- TASK INSTRUCTIONS
Scan the data below. Pull out each line where "nepalShare" occurs.

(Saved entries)
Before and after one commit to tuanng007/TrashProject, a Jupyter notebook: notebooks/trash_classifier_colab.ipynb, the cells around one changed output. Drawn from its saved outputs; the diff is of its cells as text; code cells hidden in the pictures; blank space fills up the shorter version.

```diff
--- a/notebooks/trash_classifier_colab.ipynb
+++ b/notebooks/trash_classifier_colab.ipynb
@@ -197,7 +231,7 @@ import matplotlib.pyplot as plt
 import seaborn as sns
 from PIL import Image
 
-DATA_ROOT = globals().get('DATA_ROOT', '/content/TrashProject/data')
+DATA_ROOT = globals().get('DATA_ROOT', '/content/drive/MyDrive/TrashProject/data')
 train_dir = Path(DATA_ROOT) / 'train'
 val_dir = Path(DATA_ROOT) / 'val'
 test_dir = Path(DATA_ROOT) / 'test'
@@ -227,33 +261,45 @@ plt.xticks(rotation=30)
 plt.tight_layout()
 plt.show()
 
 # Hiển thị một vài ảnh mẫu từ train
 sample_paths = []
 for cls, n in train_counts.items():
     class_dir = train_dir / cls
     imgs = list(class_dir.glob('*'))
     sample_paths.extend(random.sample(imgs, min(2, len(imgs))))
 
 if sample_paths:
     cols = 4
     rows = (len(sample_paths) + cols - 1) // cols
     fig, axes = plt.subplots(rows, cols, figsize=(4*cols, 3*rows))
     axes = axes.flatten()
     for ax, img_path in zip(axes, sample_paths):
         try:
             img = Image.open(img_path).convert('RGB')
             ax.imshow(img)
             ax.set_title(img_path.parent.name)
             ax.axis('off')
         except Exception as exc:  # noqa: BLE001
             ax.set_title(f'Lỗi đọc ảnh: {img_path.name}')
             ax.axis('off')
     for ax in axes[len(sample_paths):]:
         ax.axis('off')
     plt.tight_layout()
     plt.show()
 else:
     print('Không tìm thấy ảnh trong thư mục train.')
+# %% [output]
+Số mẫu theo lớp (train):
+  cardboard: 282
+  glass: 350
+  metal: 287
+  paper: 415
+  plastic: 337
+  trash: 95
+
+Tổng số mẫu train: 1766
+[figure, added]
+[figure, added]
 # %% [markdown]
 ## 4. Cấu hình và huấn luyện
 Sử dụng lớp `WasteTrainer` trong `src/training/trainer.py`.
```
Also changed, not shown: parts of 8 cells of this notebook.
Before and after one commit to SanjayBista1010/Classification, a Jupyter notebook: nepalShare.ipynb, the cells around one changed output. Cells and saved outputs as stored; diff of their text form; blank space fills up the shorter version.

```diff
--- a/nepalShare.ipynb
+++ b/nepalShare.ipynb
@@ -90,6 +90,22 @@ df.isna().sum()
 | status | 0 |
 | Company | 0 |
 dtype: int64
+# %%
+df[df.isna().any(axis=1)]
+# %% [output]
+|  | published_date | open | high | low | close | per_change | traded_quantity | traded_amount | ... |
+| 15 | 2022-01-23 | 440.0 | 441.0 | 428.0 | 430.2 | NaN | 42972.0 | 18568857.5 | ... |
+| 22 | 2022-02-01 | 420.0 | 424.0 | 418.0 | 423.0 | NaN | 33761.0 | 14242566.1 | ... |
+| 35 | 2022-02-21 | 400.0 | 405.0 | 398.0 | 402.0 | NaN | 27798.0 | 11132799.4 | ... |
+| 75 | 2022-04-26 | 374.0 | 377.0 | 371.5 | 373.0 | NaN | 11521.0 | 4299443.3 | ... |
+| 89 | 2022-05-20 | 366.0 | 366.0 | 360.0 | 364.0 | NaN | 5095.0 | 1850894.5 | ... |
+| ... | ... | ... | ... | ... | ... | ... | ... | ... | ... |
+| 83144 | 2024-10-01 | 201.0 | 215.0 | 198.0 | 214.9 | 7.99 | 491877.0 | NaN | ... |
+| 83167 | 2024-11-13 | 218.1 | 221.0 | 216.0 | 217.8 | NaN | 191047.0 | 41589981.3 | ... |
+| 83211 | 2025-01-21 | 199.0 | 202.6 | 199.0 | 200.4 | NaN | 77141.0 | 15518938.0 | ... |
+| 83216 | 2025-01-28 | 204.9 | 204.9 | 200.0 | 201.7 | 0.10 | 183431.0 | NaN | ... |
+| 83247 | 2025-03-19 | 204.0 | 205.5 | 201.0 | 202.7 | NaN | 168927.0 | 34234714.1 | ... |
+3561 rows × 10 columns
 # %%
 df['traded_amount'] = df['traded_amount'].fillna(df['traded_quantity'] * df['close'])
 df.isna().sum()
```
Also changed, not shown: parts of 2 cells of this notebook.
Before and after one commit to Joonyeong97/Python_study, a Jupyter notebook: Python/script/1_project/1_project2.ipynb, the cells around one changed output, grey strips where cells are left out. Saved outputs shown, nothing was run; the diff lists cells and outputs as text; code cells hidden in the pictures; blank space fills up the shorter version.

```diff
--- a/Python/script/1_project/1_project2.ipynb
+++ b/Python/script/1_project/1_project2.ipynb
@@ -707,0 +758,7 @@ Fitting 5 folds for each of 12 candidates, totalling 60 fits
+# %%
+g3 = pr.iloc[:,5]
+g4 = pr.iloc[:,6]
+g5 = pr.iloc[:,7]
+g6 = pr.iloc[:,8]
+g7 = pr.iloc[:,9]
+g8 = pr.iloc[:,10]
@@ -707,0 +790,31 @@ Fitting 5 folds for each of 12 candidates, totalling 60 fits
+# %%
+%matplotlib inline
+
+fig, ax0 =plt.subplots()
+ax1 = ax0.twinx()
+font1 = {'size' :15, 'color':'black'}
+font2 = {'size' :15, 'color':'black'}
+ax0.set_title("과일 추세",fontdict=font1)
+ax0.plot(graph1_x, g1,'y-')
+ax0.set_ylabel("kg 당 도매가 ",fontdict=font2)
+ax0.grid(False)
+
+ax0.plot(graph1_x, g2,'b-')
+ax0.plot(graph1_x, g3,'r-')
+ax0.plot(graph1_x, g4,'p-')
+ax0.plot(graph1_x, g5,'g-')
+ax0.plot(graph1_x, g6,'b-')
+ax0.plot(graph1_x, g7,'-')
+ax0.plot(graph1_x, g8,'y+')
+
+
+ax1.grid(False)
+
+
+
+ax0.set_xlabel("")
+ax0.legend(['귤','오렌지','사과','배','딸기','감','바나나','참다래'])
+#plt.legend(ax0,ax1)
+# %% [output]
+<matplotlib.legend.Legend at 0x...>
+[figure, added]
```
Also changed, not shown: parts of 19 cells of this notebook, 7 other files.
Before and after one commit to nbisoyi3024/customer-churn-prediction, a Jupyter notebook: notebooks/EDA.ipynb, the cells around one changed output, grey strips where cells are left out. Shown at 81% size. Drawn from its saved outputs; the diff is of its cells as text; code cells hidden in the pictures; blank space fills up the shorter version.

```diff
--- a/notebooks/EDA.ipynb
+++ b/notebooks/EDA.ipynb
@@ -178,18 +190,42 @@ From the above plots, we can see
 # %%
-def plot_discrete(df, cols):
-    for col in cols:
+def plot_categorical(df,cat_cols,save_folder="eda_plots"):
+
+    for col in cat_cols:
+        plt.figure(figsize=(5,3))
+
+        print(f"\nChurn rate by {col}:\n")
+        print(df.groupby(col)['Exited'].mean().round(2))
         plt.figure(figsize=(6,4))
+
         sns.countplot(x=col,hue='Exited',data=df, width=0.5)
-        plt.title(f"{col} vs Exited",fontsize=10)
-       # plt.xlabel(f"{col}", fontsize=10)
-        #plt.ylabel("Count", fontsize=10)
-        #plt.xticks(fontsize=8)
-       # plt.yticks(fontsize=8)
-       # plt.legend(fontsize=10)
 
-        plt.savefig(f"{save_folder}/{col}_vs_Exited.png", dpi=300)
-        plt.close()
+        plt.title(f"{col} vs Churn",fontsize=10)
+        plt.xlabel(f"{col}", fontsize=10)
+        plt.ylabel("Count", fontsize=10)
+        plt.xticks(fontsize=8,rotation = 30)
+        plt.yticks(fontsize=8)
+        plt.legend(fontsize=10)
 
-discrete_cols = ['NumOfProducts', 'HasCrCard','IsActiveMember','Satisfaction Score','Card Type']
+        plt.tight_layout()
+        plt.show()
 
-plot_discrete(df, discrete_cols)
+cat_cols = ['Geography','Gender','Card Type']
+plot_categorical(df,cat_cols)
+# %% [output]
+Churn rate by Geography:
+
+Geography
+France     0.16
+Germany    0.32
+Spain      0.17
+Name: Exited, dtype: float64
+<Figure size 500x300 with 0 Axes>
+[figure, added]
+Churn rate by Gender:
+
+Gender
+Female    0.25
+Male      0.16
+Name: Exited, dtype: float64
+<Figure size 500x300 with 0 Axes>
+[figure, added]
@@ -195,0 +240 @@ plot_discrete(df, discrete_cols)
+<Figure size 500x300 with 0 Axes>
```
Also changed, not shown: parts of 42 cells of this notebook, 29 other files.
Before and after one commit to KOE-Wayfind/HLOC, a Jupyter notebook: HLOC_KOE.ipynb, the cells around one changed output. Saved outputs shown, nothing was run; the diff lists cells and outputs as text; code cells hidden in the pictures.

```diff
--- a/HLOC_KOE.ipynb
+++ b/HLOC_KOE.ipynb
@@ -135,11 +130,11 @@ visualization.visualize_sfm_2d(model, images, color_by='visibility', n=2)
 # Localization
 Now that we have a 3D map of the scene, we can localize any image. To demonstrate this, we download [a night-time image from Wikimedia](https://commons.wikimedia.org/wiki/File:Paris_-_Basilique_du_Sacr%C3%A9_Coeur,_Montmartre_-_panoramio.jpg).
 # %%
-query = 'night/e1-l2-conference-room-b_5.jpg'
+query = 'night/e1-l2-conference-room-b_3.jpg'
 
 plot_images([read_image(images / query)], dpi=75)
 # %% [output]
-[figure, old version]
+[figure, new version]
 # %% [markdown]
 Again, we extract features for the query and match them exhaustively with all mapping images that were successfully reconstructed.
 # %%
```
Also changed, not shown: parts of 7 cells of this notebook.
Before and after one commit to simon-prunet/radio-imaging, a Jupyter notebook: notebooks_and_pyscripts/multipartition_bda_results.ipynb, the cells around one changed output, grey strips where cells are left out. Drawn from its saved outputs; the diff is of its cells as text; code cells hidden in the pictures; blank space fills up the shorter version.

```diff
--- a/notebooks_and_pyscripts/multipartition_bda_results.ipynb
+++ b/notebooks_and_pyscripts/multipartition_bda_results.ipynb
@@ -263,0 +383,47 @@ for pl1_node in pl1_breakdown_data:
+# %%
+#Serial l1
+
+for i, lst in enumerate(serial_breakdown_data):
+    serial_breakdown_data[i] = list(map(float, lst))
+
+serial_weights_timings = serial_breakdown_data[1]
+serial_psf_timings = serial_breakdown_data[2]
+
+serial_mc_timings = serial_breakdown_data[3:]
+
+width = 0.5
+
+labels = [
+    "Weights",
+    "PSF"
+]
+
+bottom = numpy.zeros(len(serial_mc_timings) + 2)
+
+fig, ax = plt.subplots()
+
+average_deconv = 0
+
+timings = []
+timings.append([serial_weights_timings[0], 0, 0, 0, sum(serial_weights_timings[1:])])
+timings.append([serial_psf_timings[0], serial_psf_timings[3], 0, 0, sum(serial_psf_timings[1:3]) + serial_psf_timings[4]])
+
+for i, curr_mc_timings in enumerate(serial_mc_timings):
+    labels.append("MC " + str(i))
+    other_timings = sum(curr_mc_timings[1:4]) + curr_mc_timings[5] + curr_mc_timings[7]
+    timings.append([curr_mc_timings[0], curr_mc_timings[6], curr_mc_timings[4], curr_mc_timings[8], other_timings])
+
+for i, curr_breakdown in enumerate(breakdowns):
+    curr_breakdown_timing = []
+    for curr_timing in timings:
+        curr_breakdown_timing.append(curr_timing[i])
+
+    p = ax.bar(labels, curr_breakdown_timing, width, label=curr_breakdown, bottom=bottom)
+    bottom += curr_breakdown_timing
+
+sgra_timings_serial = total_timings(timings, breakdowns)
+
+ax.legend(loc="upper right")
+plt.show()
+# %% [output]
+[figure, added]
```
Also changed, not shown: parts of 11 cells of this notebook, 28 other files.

- REPLY
Before and after one commit to SanjayBista1010/Classification, a Jupyter notebook: nepalShare.ipynb, the cells around one changed output. Cells and saved outputs as stored; diff of their text form; blank space fills up the shorter version.
--- a/nepalShare.ipynb
+++ b/nepalShare.ipynb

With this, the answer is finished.